> _Problem_
Repeat exactly, and only, the lines from the one containing "Quantum Foundations<br>(Born Rule" through the end of the records.

□ □ □ □

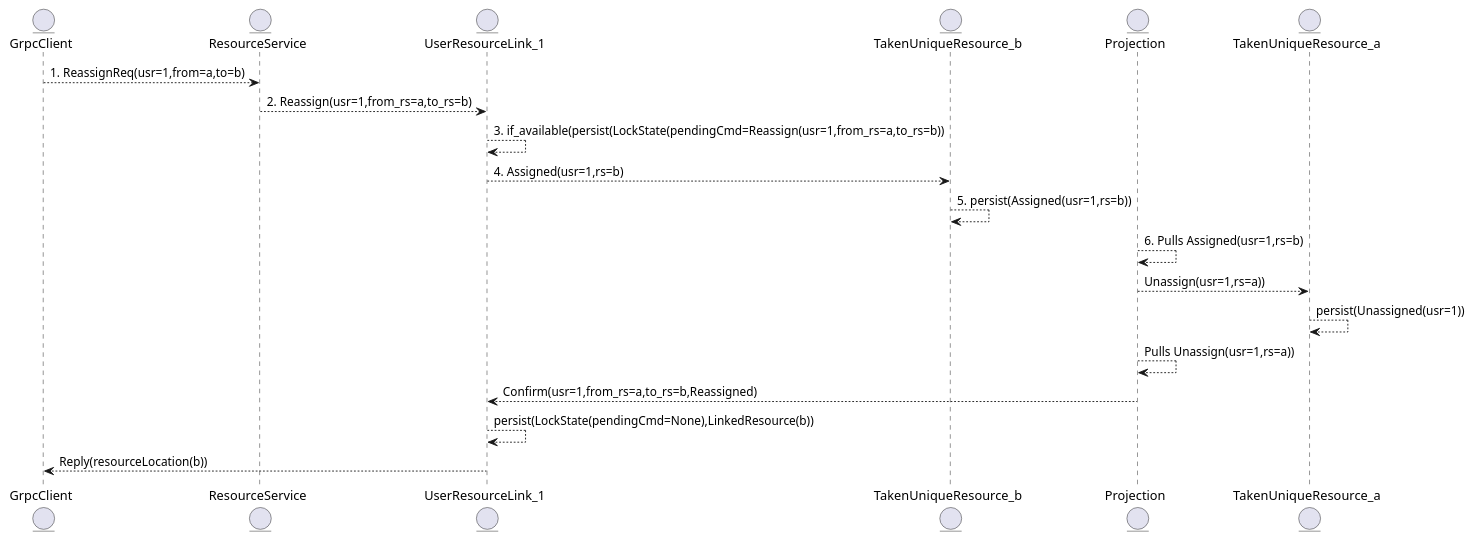
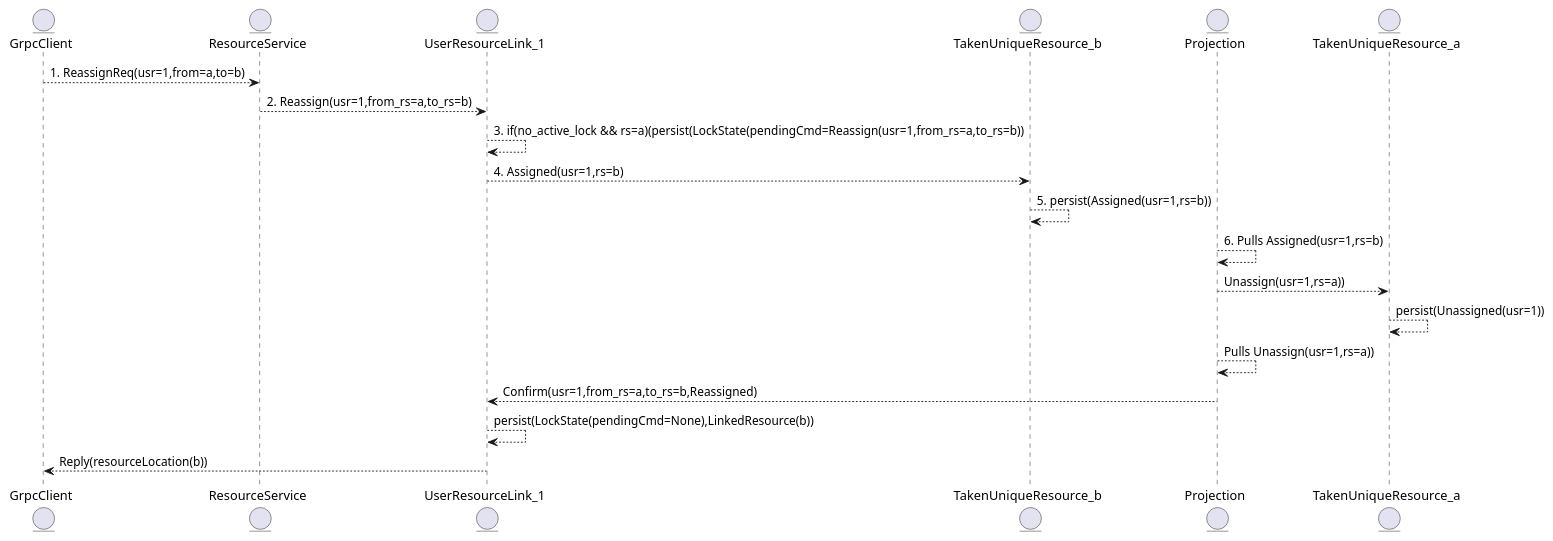
One commit to haghard/unique-resource-management changed the third of 3 diagrams in diagrams.md. Above: the diagram before and after it, drawn with PlantUML. The commit also changed other lines of this file and 1 other file, not shown here.

````diff
--- a/diagrams.md
+++ b/diagrams.md
@@ -38,33 +76,33 @@
 ```plantuml
 @startuml
 
 entity GrpcClient
 
 entity ResourceService
 
 entity UserResourceLink_1
 
 entity TakenUniqueResource_b
 
 entity Projection
 
 entity TakenUniqueResource_a
 
 
 GrpcClient --> ResourceService:1. ReassignReq(usr=1,from=a,to=b)
 ResourceService --> UserResourceLink_1:2. Reassign(usr=1,from_rs=a,to_rs=b)
-UserResourceLink_1 --> UserResourceLink_1:3. if_available(persist(LockState(pendingCmd=Reassign(usr=1,from_rs=a,to_rs=b))
+UserResourceLink_1 --> UserResourceLink_1:3. if(no_active_lock && rs=a)(persist(LockState(pendingCmd=Reassign(usr=1,from_rs=a,to_rs=b))
 UserResourceLink_1 --> TakenUniqueResource_b:4. Assigned(usr=1,rs=b)
 TakenUniqueResource_b --> TakenUniqueResource_b:5. persist(Assigned(usr=1,rs=b))
 
 Projection --> Projection:6. Pulls Assigned(usr=1,rs=b)  
 Projection --> TakenUniqueResource_a:  Unassign(usr=1,rs=a))
 TakenUniqueResource_a --> TakenUniqueResource_a : persist(Unassigned(usr=1))
 
 Projection --> Projection: Pulls Unassign(usr=1,rs=a))
 Projection --> UserResourceLink_1: Confirm(usr=1,from_rs=a,to_rs=b,Reassigned) 
 UserResourceLink_1 --> UserResourceLink_1: persist(LockState(pendingCmd=None),LinkedResource(b))
 UserResourceLink_1 --> GrpcClient : Reply(resourceLocation(b))
 
 @enduml
 ```
````
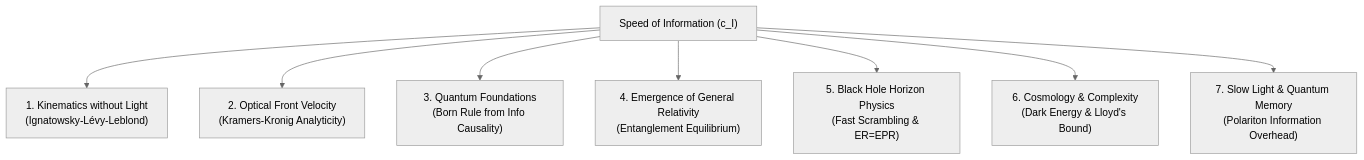
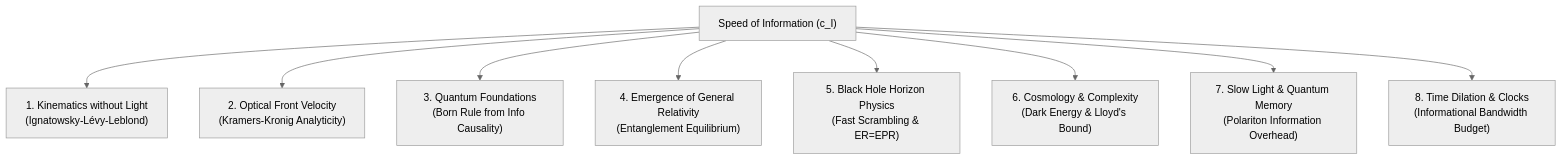
One commit to stefanhhertel-boop/SpeedOfInformation changed the diagram in paper/Executive_Summary_Speed_of_Information.md. Above: the diagram before and after it, drawn with Mermaid (neutral theme). The commit also changed other lines of this file and 10 other files, not shown here.

Commit message:
Add Time Dilation as Conservation of Informational Bandwidth (Treatise, Fig 22, Sim Suite 7, & recompiled PDFs)

````diff
--- a/paper/Executive_Summary_Speed_of_Information.md
+++ b/paper/Executive_Summary_Speed_of_Information.md
@@ -34,10 +34,11 @@
 ```mermaid
 graph TD
     A["Speed of Information (c_I)"] --> B["1. Kinematics without Light<br>(Ignatowsky-Lévy-Leblond)"]
     A --> C["2. Optical Front Velocity<br>(Kramers-Kronig Analyticity)"]
     A --> D["3. Quantum Foundations<br>(Born Rule from Info Causality)"]
     A --> E["4. Emergence of General Relativity<br>(Entanglement Equilibrium)"]
     A --> F["5. Black Hole Horizon Physics<br>(Fast Scrambling & ER=EPR)"]
     A --> G["6. Cosmology & Complexity<br>(Dark Energy & Lloyd's Bound)"]
     A --> H["7. Slow Light & Quantum Memory<br>(Polariton Information Overhead)"]
+    A --> I["8. Time Dilation & Clocks<br>(Informational Bandwidth Budget)"]
 ```
````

□ □ □ □

> _Your solution_
     A --> D["3. Quantum Foundations<br>(Born Rule from Info Causality)"]
     A --> E["4. Emergence of General Relativity<br>(Entanglement Equilibrium)"]
     A --> F["5. Black Hole Horizon Physics<br>(Fast Scrambling & ER=EPR)"]
     A --> G["6. Cosmology & Complexity<br>(Dark Energy & Lloyd's Bound)"]
     A --> H["7. Slow Light & Quantum Memory<br>(Polariton Information Overhead)"]
+    A --> I["8. Time Dilation & Clocks<br>(Informational Bandwidth Budget)"]
 ```
````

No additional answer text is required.